What you have to do ->
The output should be all lines of the entries below in which the word "stream" occurs.

━━━━━ Supplied records ━━━━━

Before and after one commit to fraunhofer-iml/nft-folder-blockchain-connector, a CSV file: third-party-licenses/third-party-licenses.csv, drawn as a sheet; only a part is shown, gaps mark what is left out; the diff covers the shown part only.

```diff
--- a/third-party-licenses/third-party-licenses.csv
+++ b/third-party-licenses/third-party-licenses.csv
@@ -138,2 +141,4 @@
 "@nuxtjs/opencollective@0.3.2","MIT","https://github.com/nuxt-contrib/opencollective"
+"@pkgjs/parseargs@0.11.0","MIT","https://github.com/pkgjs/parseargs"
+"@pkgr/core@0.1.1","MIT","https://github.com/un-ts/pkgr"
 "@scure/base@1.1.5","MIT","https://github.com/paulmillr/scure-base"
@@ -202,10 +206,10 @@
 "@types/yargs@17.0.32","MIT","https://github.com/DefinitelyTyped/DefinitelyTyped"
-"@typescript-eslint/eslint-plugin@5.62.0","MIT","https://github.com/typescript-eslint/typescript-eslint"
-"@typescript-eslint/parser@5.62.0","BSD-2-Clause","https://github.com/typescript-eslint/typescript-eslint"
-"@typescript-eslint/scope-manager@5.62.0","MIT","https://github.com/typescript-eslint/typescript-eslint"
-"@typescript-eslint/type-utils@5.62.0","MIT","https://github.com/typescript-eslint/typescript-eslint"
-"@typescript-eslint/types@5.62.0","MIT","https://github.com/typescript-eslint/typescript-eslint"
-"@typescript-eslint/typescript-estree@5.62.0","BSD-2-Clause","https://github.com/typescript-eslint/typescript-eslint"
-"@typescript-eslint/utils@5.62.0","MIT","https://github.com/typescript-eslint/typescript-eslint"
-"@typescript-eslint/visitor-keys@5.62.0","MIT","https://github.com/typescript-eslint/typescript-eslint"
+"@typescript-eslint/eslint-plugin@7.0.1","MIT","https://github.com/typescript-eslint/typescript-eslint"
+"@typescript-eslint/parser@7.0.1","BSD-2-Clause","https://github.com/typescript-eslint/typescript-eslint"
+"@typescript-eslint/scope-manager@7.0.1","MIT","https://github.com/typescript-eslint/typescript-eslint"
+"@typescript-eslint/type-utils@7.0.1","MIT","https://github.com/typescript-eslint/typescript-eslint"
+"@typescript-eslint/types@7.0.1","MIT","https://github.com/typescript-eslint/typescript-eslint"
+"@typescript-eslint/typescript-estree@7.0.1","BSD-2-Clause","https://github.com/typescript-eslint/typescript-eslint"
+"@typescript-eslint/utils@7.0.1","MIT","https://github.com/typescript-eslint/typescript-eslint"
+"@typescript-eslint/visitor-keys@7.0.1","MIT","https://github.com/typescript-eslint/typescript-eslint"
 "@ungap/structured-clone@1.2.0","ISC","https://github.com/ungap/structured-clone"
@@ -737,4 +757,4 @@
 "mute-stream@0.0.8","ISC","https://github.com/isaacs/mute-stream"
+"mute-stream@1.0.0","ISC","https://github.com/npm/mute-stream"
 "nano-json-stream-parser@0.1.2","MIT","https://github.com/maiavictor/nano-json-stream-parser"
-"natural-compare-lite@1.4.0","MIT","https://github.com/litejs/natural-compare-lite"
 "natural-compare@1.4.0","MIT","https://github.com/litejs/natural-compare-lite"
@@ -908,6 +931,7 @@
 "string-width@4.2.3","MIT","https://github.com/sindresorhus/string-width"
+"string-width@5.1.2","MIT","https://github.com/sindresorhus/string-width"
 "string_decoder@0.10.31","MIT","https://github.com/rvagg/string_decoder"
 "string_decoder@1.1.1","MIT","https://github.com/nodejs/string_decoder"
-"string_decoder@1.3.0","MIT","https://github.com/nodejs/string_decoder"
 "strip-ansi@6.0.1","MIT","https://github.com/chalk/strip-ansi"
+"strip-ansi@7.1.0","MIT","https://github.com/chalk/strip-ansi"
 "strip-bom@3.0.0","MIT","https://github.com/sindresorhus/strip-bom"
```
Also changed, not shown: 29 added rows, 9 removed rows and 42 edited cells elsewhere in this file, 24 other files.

━━━━━

Written reply ->
 "mute-stream@0.0.8","ISC","https://github.com/isaacs/mute-stream"
+"mute-stream@1.0.0","ISC","https://github.com/npm/mute-stream"
 "nano-json-stream-parser@0.1.2","MIT","https://github.com/maiavictor/nano-json-stream-parser"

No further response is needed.